Fairbanks Centre Interpretive Map Upgrade

The Shubenacadie Canal Commission’s Fairbanks Centre, located at the entrance of Shubie Park, has just received a major upgrade in the form of an expansive interpretive map. The Fairbanks Centre, built in 1986, currently provides accommodations for a Canal interpretive centre, a meeting space for external events, a new office for HRM Adventure Earth programming, and the headquarters of the Shubenacadie Canal Commission. The Centre houses numerous displays of local history, including Mi’kmaq stone tools and various artifacts left over from the homes of Canal workers, all of which have been found along this particular stretch of the Shubenacadie Canal.

Over the past two years, the Commission has embarked on the project of rebranding the Shubenacadie Canal, promoting its history, recreation, and nature in order to foster public engagement with the waterway. The latest step in this process is the recent installation of a new interpretive map on the Fairbanks Centre’s sizeable back wall.

Map wall now

Map wall now

Map wall before

Map wall before

This map will provide visitors to the Fairbanks Centre with details on all the main components of the Shubenacadie Waterway, including the Shubenacadie River, with its famously powerful tidal bores, and the seven beautiful lakes that comprise this impressive waterway. Featuring comprehensive information and an interactive element, this map helps to illustrate the Canal waterway, which stretches from Halifax Harbour all the way to the Bay of Fundy, in a striking and informative way.

This map is just the first step in the Canal Commission’s project to modernize the interpretive information about the waterway; the ultimate aim of the project is to promote and provide more access to the system. This map, which is the new visual focal point of the Fairbanks Centre, is intended to draw public interest to all aspects of the waterway and encourage people to more actively explore the area. Through initiatives like this one, the Commission hopes to communicate the new slogan, “Yours to Explore”, and establish the Shubenacadie Canal Waterway as a prominent historical and recreational destination for the public. The remaining components of the Shubenacadie Canal modernization project are currently in the preliminary stages of fundraising; the Commission hopes that this new map installation will also help generate momentum and resources needed to support the completion of the project as a whole.

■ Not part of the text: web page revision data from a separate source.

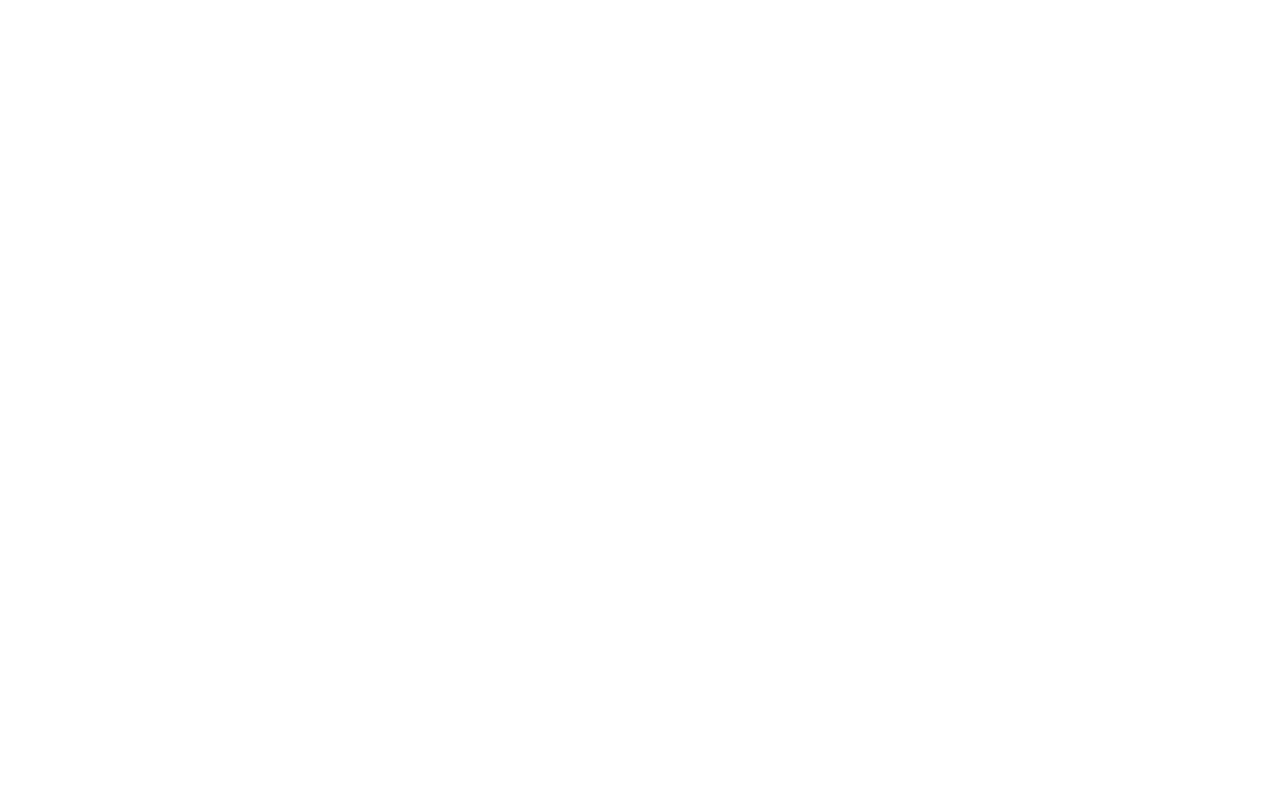
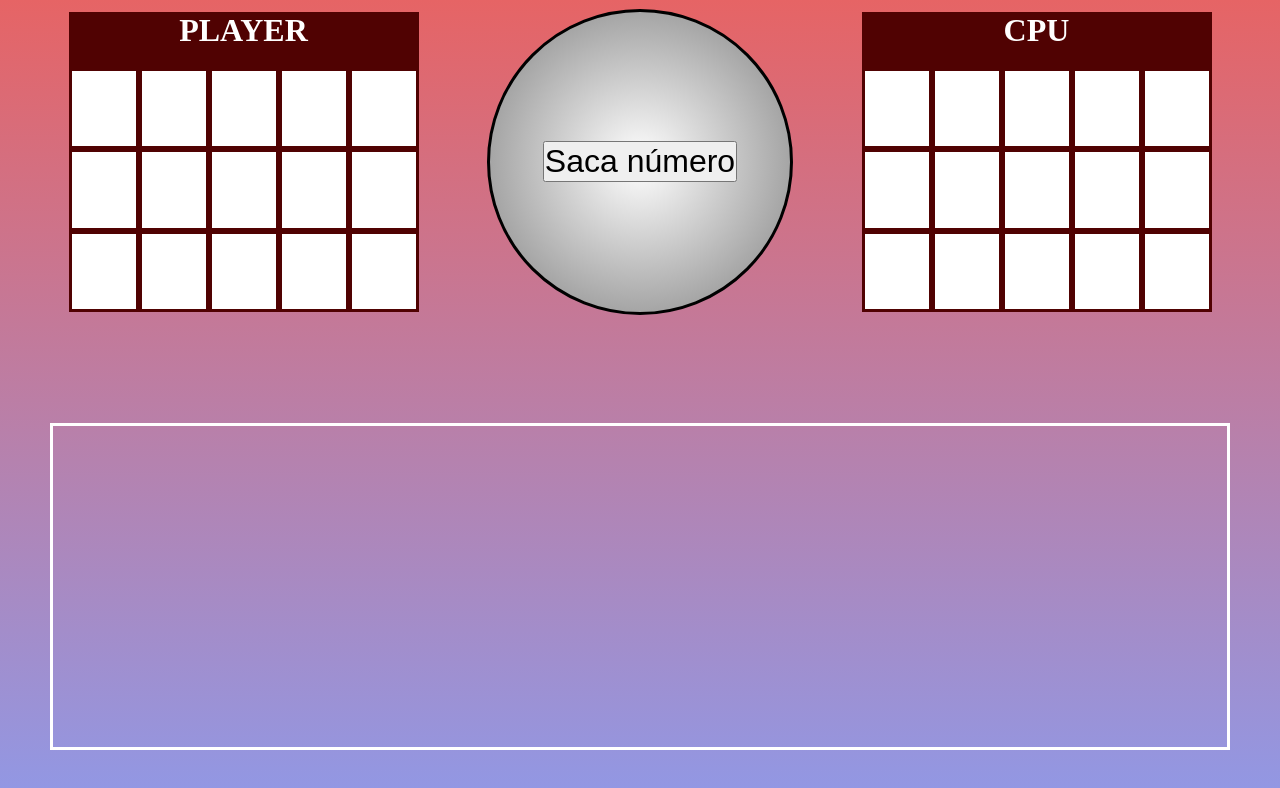
Before and after one commit to angelrcd/bingo, a website built with Vite: page src/index.html in a window 1280 px wide. Built offline with nearby package versions, Linux system fonts and the light colour scheme.

Commit message:
Apartado visual

```diff
--- a/src/index.css
+++ b/src/index.css
@@ -0,0 +1,72 @@
+* {
+  margin: 0;
+  padding: 0;
+}
+
+.container {
+  width: 100vw;
+  height: 100vh;
+  background: linear-gradient(to bottom, #e66465, #9198e5);
+  display: flex;
+  flex-direction: column;
+  justify-content: center;
+  gap: 50px;
+}
+
+.container-top {
+  height: 100%;
+  display: flex;
+  justify-content: space-evenly;
+  align-items: center;
+}
+
+.card {
+  width: 350px;
+  height: 300px;
+  background: rgb(80 2 2);
+  display: flex;
+  flex-direction: column;
+  align-items: center;
+}
+
+.header {
+  color: white;
+  height: 70px;
+  text-align: center;
+}
+
+.bombo {
+  width: 300px;
+  height: 300px;
+  border-radius: 50%;
+  border: 3px solid black;
+  display: inline-flex;
+  justify-content: center;
+  align-items: center;
+  background: radial-gradient(white, grey);
+}
+
+.new-number-button {
+  font-size: 2em;
+}
+
+.container-bottom {
+  height: 100%;
+  border: 3px solid white;
+  box-sizing: border-box;
+  margin: 50px;
+  display: grid;
+  grid-template-columns: auto auto auto auto auto auto auto auto auto auto;
+}
+
+.grid {
+  width: 100%;
+  height: 100%;
+  display: grid;
+  grid-template-columns: auto auto auto auto auto;
+}
+
+.box {
+  border: 3px solid rgb(80 2 2);
+  background: white;
+}
--- a/src/index.html
+++ b/src/index.html
@@ -9,6 +9,52 @@
   <script type="module" src="./index.js"></script>
 </head>
 <body>
-
+  <div class="container">
+    <div class="container-top">
+      <div class="player card">
+        <h1 class="header">PLAYER</h1>
+        <div class="grid player">
+          <div class="player-box1 box"></div>
+          <div class="player-box2 box"></div>
+          <div class="player-box3 box"></div>
+          <div class="player-box4 box"></div>
+          <div class="player-box5 box"></div>
+          <div class="player-box6 box"></div>
+          <div class="player-box7 box"></div>
+          <div class="player-box8 box"></div>
+          <div class="player-box9 box"></div>
+          <div class="player-box10 box"></div>
+          <div class="player-box11 box"></div>
+          <div class="player-box12 box"></div>
+          <div class="player-box13 box"></div>
+          <div class="player-box14 box"></div>
+          <div class="player-box15 box"></div>
+        </div>
+      </div>
+      <div class="bombo"><button class="new-number-button">Saca número</button></div>
+      <div class="cpu card">
+        <h1 class="header">CPU</h1>
+        <div class="grid cpu">
+          <div class="cpu-box1 box"></div>
+          <div class="cpu-box2 box"></div>
+          <div class="cpu-box3 box"></div>
+          <div class="cpu-box4 box"></div>
+          <div class="cpu-box5 box"></div>
+          <div class="cpu-box6 box"></div>
+          <div class="cpu-box7 box"></div>
+          <div class="cpu-box8 box"></div>
+          <div class="cpu-box9 box"></div>
+          <div class="cpu-box10 box"></div>
+          <div class="cpu-box11 box"></div>
+          <div class="cpu-box12 box"></div>
+          <div class="cpu-box13 box"></div>
+          <div class="cpu-box14 box"></div>
+          <div class="cpu-box15 box"></div>
+        </div>
+      </div>
+    </div>
+    <div class="container-bottom">
+    </div>
+  </div>
 </body>
 </html>
--- a/src/index.js
+++ b/src/index.js
@@ -1,4 +1,11 @@
-import _ from "lodash-es";
-import "lodash-es/upperCase.js";
-import "lodash-es/shuffle.js";
-import "lodash-es/range.js";
+const newNumberButton = document.querySelector(".new-number-button");
+const playerBoxes = document.querySelectorAll(".player .box");
+const cpuBoxes = document.querySelectorAll(".cpu .box");
+
+function createRandom90Array() {
+  const result = _.range(1, 91);
+  result = _.shuffle(result);
+  return result;
+}
+
+console.log(createRandom90Array);
```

Recent restoration work done at lock 4

Recently SCC hired Clintar Landscape Management to stabile erosion at Lock 4. This work involved placement of lock stones that had been piled in the lock a few years ago. Equipment has changed since then and an excavator with a thumb attachment was small enough and powerful enough to get into the lock and grab the stones for stacking.

The work uncovered many more lock stones, some of which had mason’s marks as well as specially shaped quoin stones for the lock gates. The results of the work was stabilized lock walls and a much improved look towards Lake Fletcher. See the before and after photos below.

Lock 4 before 

Lock 4 before 

Lock 4 before

Lock 4 before

Lock 4 after

Lock 4 after

Lock 4 after

Lock 4 after

Geese at Sullivan's Pond

The Sullivan's Pond geese are enjoying the beautiful fall weather. In the background you can see one of the two navigational markers used during the time that the canal was in operation. These round stone markers in Sullivan's Pond were built by Scottish and Irish stone masons in 1831. They mark the entrance to the first lock in the canal system located at the bottom of Lake Banook. Visit Building the Canal to find out more.

IMG_2668.jpg